There was good news and bad news coming out of the Finance Ministers meeting on pensions in PEI. The good news is that a solid majority of Ministers seemed to have finally realized that enhancing the CPP has to be a key part of the overall pension reform package. We have a couple of concerns here but basically we feel this part of the meeting produced good news. Our concerns? The very cautious language around the CPP enhancement by both Flaherty and Duncan might mean that only a token increase is being planned. That won’t begin to cover the gap in retirement savings.
The NDP is more critical of the comments coming from PEI that seem to point to major new federal-provincial initiatives to create multi-employer, defined-contribution pension plans that could only be sponsored by banks and insurance companies. Defined-contribution plans run by the private sector are simply the wrong way to go. These sorts of plans subject plan members to the roller coaster ups and downs of the stock market – if the stock market dives 40% the day before you retire, then your standard of living throughout your retirement is reduced by 40%. That simply isn’t fair.

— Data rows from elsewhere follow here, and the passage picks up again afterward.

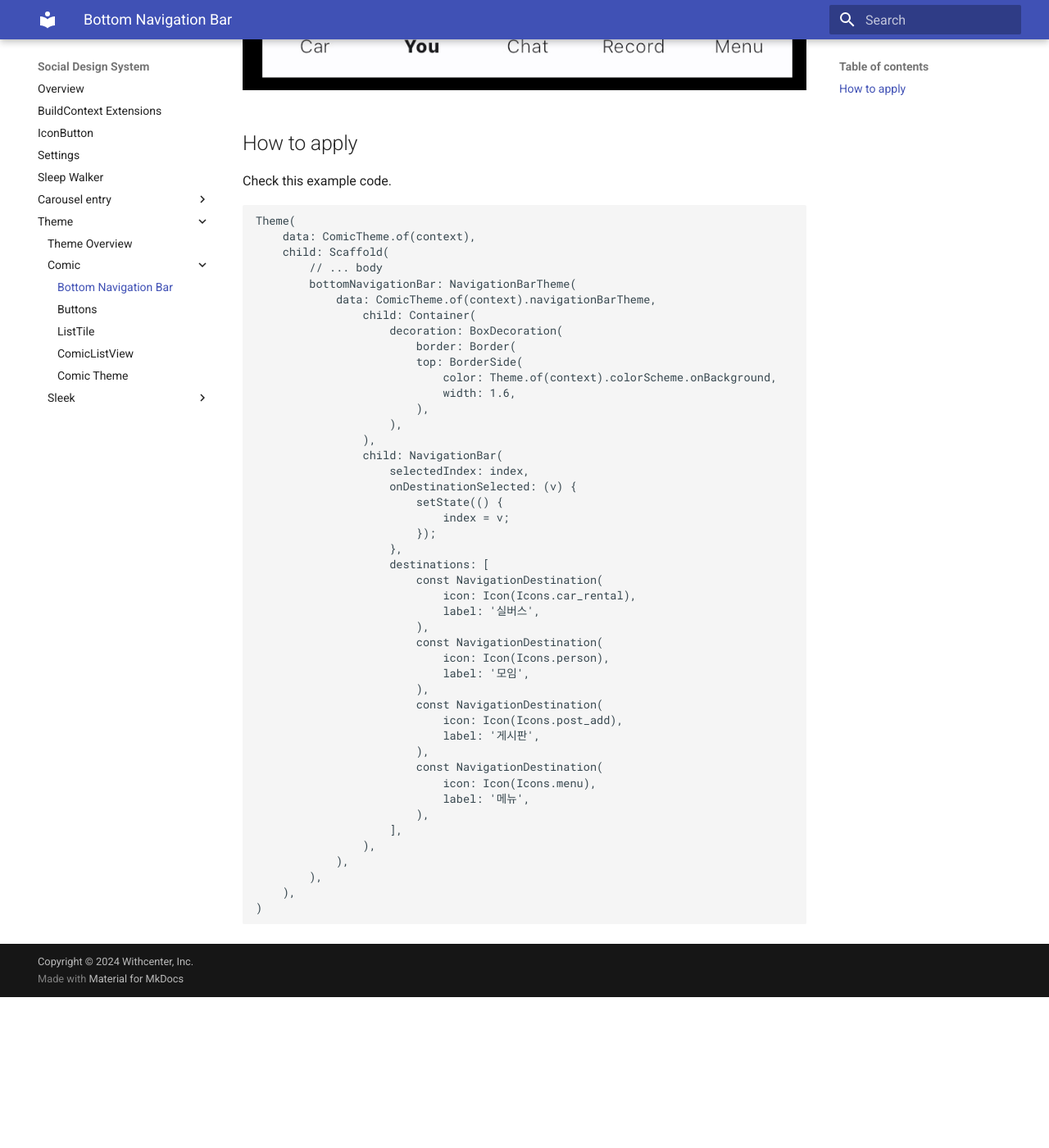
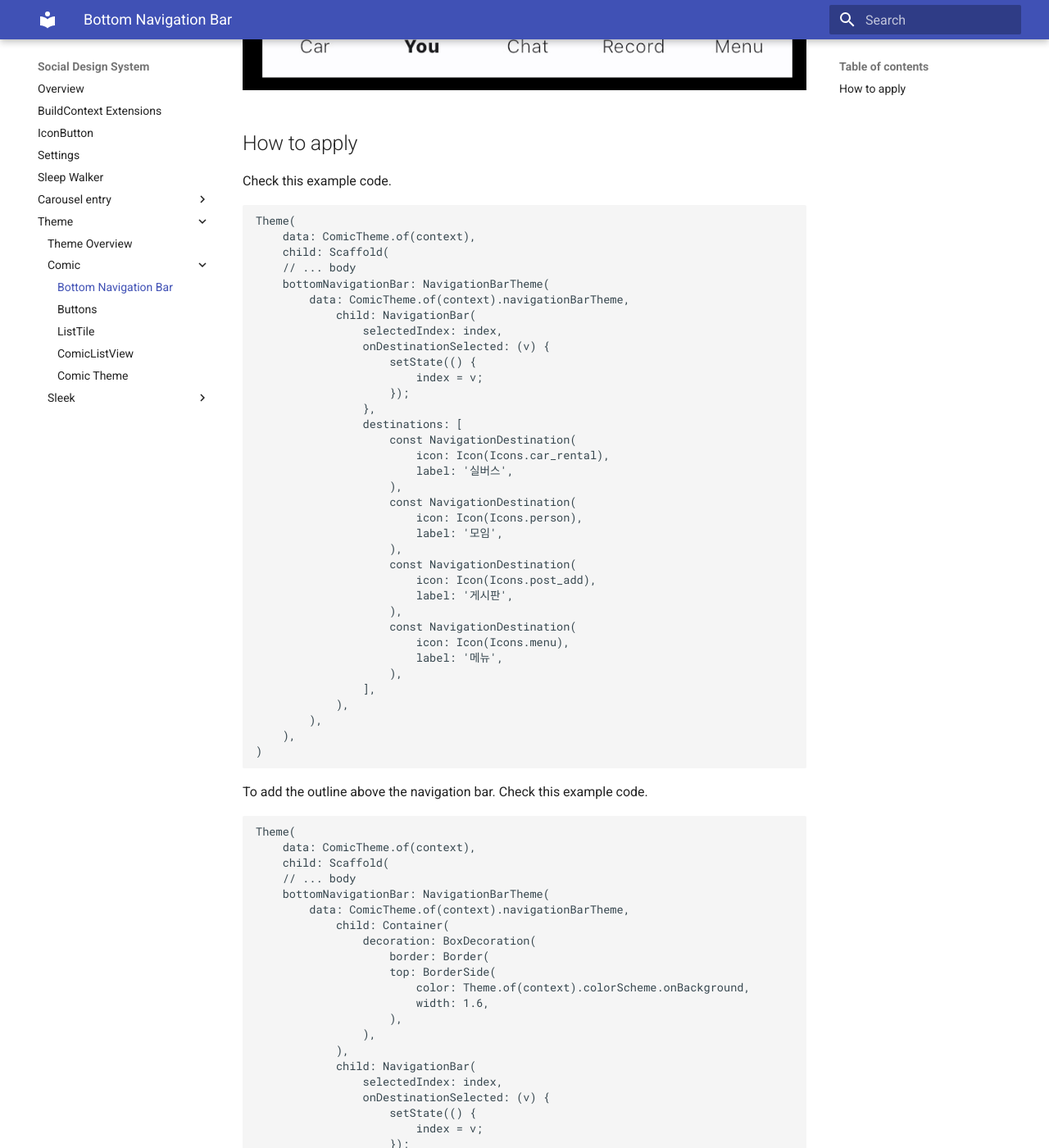
Before and after one commit to thruthesky/easy_design_system_backup_2024_09_24, an MkDocs documentation site: the page built from docs/theme/comic/comic.bottom_navigation_bar.md, in a window 1280 px wide and 1400 px high, scrolled down 525 px. Shown: the whole window at 82% size. Built offline with MkDocs 1.6.1 and Material for MkDocs 9.7.7, drawn with Linux system fonts in a browser that asks for light colours; before the commit the page ends 1741 px from its top, so only the background shows below that.

Commit message:
added some documentation on bottom navigation bar

````diff
--- a/docs/theme/comic/comic.bottom_navigation_bar.md
+++ b/docs/theme/comic/comic.bottom_navigation_bar.md
@@ -14,26 +14,67 @@
 Theme(
     data: ComicTheme.of(context),
     child: Scaffold(
-        // ... body
-        bottomNavigationBar: NavigationBarTheme(
-            data: ComicTheme.of(context).navigationBarTheme,
-                child: Container(
-                    decoration: BoxDecoration(
-                        border: Border(
-                        top: BorderSide(
-                            color: Theme.of(context).colorScheme.onBackground,
-                            width: 1.6,
-                        ),
+    // ... body
+    bottomNavigationBar: NavigationBarTheme(
+        data: ComicTheme.of(context).navigationBarTheme,
+            child: NavigationBar(
+                selectedIndex: index,
+                onDestinationSelected: (v) {
+                    setState(() {
+                        index = v;
+                    });
+                },
+                destinations: [
+                    const NavigationDestination(
+                        icon: Icon(Icons.car_rental),
+                        label: '실버스',
+                    ),
+                    const NavigationDestination(
+                        icon: Icon(Icons.person),
+                        label: '모임',
+                    ),
+                    const NavigationDestination(
+                        icon: Icon(Icons.post_add),
+                        label: '게시판',
+                    ),
+                    const NavigationDestination(
+                        icon: Icon(Icons.menu),
+                        label: '메뉴',
+                    ),
+                ],
+            ),
+        ),
+    ),
+)
+```
+
+To add the outline above the navigation bar. Check this example code.
+
+```dart
+Theme(
+    data: ComicTheme.of(context),
+    child: Scaffold(
+    // ... body
+    bottomNavigationBar: NavigationBarTheme(
+        data: ComicTheme.of(context).navigationBarTheme,
+            child: Container(
+                decoration: BoxDecoration(
+                    border: Border(
+                    top: BorderSide(
+                        color: Theme.of(context).colorScheme.onBackground,
+                        width: 1.6,
                     ),
                 ),
-                child: NavigationBar(
-                    selectedIndex: index,
-                    onDestinationSelected: (v) {
-                        setState(() {
-                            index = v;
-                        });
-                    },
-                    destinations: [
+            ),
+            child: NavigationBar(
+                selectedIndex: index,
+                onDestinationSelected: (v) {
+                    setState(() {
+                        index = v;
+                    });
+                },
+                destinations:
+                    [
                         const NavigationDestination(
                             icon: Icon(Icons.car_rental),
                             label: '실버스',
````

While we think there is room for major new pension innovations at the provincial level, we would prefer that they be defined or targeted benefit plans and that they be public with benefit and investment management activities being handled by the existing public pension infrastructure.
Therefore we will continue to call for the McGuinty government to implement the Ontario NDP’s Ontario Retirement Plan – a public, cost-efficient, defined benefit pension plan that that has received positive feedback from numerous pension stakeholders – including CARP
Leader of the Ontario NDP
Keywords: pension reform